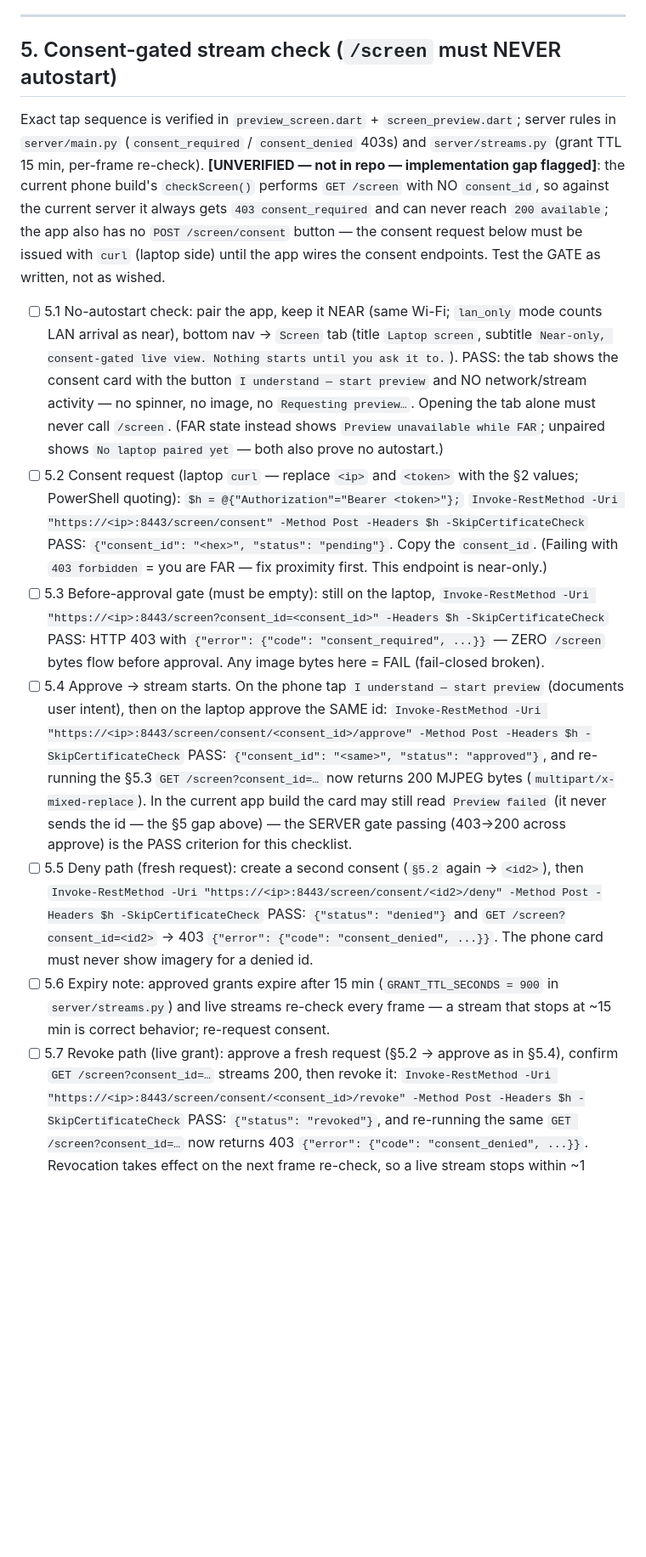
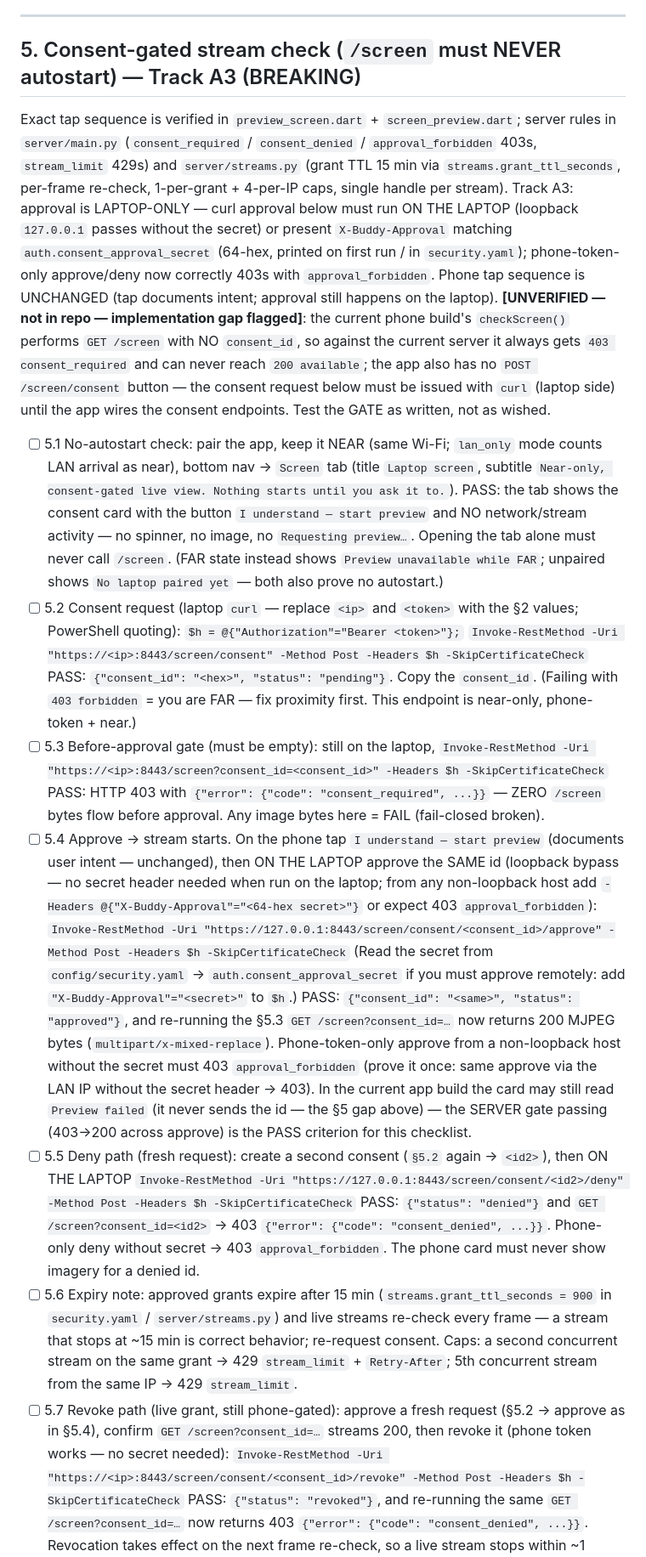
Before and after one commit to phoros-code/KREW, a Markdown page: HARDWARE_VERIFICATION.md, the part around the change. Shown at 85% size. GitHub-like rendering; blank space fills up the shorter version.

Commit message:
phaseA3: document laptop-only approval flow

```diff
--- a/HARDWARE_VERIFICATION.md
+++ b/HARDWARE_VERIFICATION.md
@@ -120,27 +120,28 @@ Goal: pick `rssi_near_threshold` (dBm) for YOUR hardware. Repo default is `-60`;
 
 ---
 
-## 5. Consent-gated stream check (`/screen` must NEVER autostart)
+## 5. Consent-gated stream check (`/screen` must NEVER autostart) — Track A3 (BREAKING)
 
-Exact tap sequence is verified in `preview_screen.dart` + `screen_preview.dart`; server rules in `server/main.py` (`consent_required` / `consent_denied` 403s) and `server/streams.py` (grant TTL 15 min, per-frame re-check). **[UNVERIFIED — not in repo — implementation gap flagged]**: the current phone build's `checkScreen()` performs `GET /screen` with NO `consent_id`, so against the current server it always gets `403 consent_required` and can never reach `200 available`; the app also has no `POST /screen/consent` button — the consent request below must be issued with `curl` (laptop side) until the app wires the consent endpoints. Test the GATE as written, not as wished.
+Exact tap sequence is verified in `preview_screen.dart` + `screen_preview.dart`; server rules in `server/main.py` (`consent_required` / `consent_denied` / `approval_forbidden` 403s, `stream_limit` 429s) and `server/streams.py` (grant TTL 15 min via `streams.grant_ttl_seconds`, per-frame re-check, 1-per-grant + 4-per-IP caps, single handle per stream). Track A3: approval is LAPTOP-ONLY — curl approval below must run ON THE LAPTOP (loopback `127.0.0.1` passes without the secret) or present `X-Buddy-Approval` matching `auth.consent_approval_secret` (64-hex, printed on first run / in `security.yaml`); phone-token-only approve/deny now correctly 403s with `approval_forbidden`. Phone tap sequence is UNCHANGED (tap documents intent; approval still happens on the laptop). **[UNVERIFIED — not in repo — implementation gap flagged]**: the current phone build's `checkScreen()` performs `GET /screen` with NO `consent_id`, so against the current server it always gets `403 consent_required` and can never reach `200 available`; the app also has no `POST /screen/consent` button — the consent request below must be issued with `curl` (laptop side) until the app wires the consent endpoints. Test the GATE as written, not as wished.
 
 - [ ] 5.1 No-autostart check: pair the app, keep it NEAR (same Wi-Fi; `lan_only` mode counts LAN arrival as near), bottom nav → `Screen` tab (title `Laptop screen`, subtitle `Near-only, consent-gated live view. Nothing starts until you ask it to.`).
   PASS: the tab shows the consent card with the button `I understand — start preview` and NO network/stream activity — no spinner, no image, no `Requesting preview…`. Opening the tab alone must never call `/screen`. (FAR state instead shows `Preview unavailable while FAR`; unpaired shows `No laptop paired yet` — both also prove no autostart.)
 - [ ] 5.2 Consent request (laptop `curl` — replace `<ip>` and `<token>` with the §2 values; PowerShell quoting):
   `$h = @{"Authorization"="Bearer <token>"};`
   `Invoke-RestMethod -Uri "https://<ip>:8443/screen/consent" -Method Post -Headers $h -SkipCertificateCheck`
-  PASS: `{"consent_id": "<hex>", "status": "pending"}`. Copy the `consent_id`. (Failing with `403 forbidden` = you are FAR — fix proximity first. This endpoint is near-only.)
+  PASS: `{"consent_id": "<hex>", "status": "pending"}`. Copy the `consent_id`. (Failing with `403 forbidden` = you are FAR — fix proximity first. This endpoint is near-only, phone-token + near.)
 - [ ] 5.3 Before-approval gate (must be empty): still on the laptop,
   `Invoke-RestMethod -Uri "https://<ip>:8443/screen?consent_id=<consent_id>" -Headers $h -SkipCertificateCheck`
   PASS: HTTP 403 with `{"error": {"code": "consent_required", ...}}` — ZERO `/screen` bytes flow before approval. Any image bytes here = FAIL (fail-closed broken).
-- [ ] 5.4 Approve → stream starts. On the phone tap `I understand — start preview` (documents user intent), then on the laptop approve the SAME id:
-  `Invoke-RestMethod -Uri "https://<ip>:8443/screen/consent/<consent_id>/approve" -Method Post -Headers $h -SkipCertificateCheck`
-  PASS: `{"consent_id": "<same>", "status": "approved"}`, and re-running the §5.3 `GET /screen?consent_id=…` now returns 200 MJPEG bytes (`multipart/x-mixed-replace`). In the current app build the card may still read `Preview failed` (it never sends the id — the §5 gap above) — the SERVER gate passing (403→200 across approve) is the PASS criterion for this checklist.
-- [ ] 5.5 Deny path (fresh request): create a second consent (`§5.2` again → `<id2>`), then
-  `Invoke-RestMethod -Uri "https://<ip>:8443/screen/consent/<id2>/deny" -Method Post -Headers $h -SkipCertificateCheck`
-  PASS: `{"status": "denied"}` and `GET /screen?consent_id=<id2>` → 403 `{"error": {"code": "consent_denied", ...}}`. The phone card must never show imagery for a denied id.
-- [ ] 5.6 Expiry note: approved grants expire after 15 min (`GRANT_TTL_SECONDS = 900` in `server/streams.py`) and live streams re-check every frame — a stream that stops at ~15 min is correct behavior; re-request consent.
-- [ ] 5.7 Revoke path (live grant): approve a fresh request (§5.2 → approve as in §5.4), confirm `GET /screen?consent_id=…` streams 200, then revoke it:
+- [ ] 5.4 Approve → stream starts. On the phone tap `I understand — start preview` (documents user intent — unchanged), then ON THE LAPTOP approve the SAME id (loopback bypass — no secret header needed when run on the laptop; from any non-loopback host add `-Headers @{"X-Buddy-Approval"="<64-hex secret>"}` or expect 403 `approval_forbidden`):
+  `Invoke-RestMethod -Uri "https://127.0.0.1:8443/screen/consent/<consent_id>/approve" -Method Post -Headers $h -SkipCertificateCheck`
+  (Read the secret from `config/security.yaml` → `auth.consent_approval_secret` if you must approve remotely: add `"X-Buddy-Approval"="<secret>"` to `$h`.)
+  PASS: `{"consent_id": "<same>", "status": "approved"}`, and re-running the §5.3 `GET /screen?consent_id=…` now returns 200 MJPEG bytes (`multipart/x-mixed-replace`). Phone-token-only approve from a non-loopback host without the secret must 403 `approval_forbidden` (prove it once: same approve via the LAN IP without the secret header → 403). In the current app build the card may still read `Preview failed` (it never sends the id — the §5 gap above) — the SERVER gate passing (403→200 across approve) is the PASS criterion for this checklist.
+- [ ] 5.5 Deny path (fresh request): create a second consent (`§5.2` again → `<id2>`), then ON THE LAPTOP
+  `Invoke-RestMethod -Uri "https://127.0.0.1:8443/screen/consent/<id2>/deny" -Method Post -Headers $h -SkipCertificateCheck`
+  PASS: `{"status": "denied"}` and `GET /screen?consent_id=<id2>` → 403 `{"error": {"code": "consent_denied", ...}}`. Phone-only deny without secret → 403 `approval_forbidden`. The phone card must never show imagery for a denied id.
+- [ ] 5.6 Expiry note: approved grants expire after 15 min (`streams.grant_ttl_seconds = 900` in `security.yaml` / `server/streams.py`) and live streams re-check every frame — a stream that stops at ~15 min is correct behavior; re-request consent. Caps: a second concurrent stream on the same grant → 429 `stream_limit` + `Retry-After`; 5th concurrent stream from the same IP → 429 `stream_limit`.
+- [ ] 5.7 Revoke path (live grant, still phone-gated): approve a fresh request (§5.2 → approve as in §5.4), confirm `GET /screen?consent_id=…` streams 200, then revoke it (phone token works — no secret needed):
   `Invoke-RestMethod -Uri "https://<ip>:8443/screen/consent/<consent_id>/revoke" -Method Post -Headers $h -SkipCertificateCheck`
   PASS: `{"status": "revoked"}`, and re-running the same `GET /screen?consent_id=…` now returns 403 `{"error": {"code": "consent_denied", ...}}`. Revocation takes effect on the next frame re-check, so a live stream stops within ~1 frame interval. (Server-verified 2026-09-25 via curl: 403 → approved → revoked → 403; revoke is idempotent, revoke-on-pending is 409, unknown id is 404.)
 
```
Also changed, not shown: API.md (+25 -16 lines), SECURITY.md (+17 -0 lines).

------------------------------------------------------------------------

Only a number is expected in response: how many lines of the records above include the word "RestMethod".

■ **SOLUTION TO THIS EXERCISE**:
7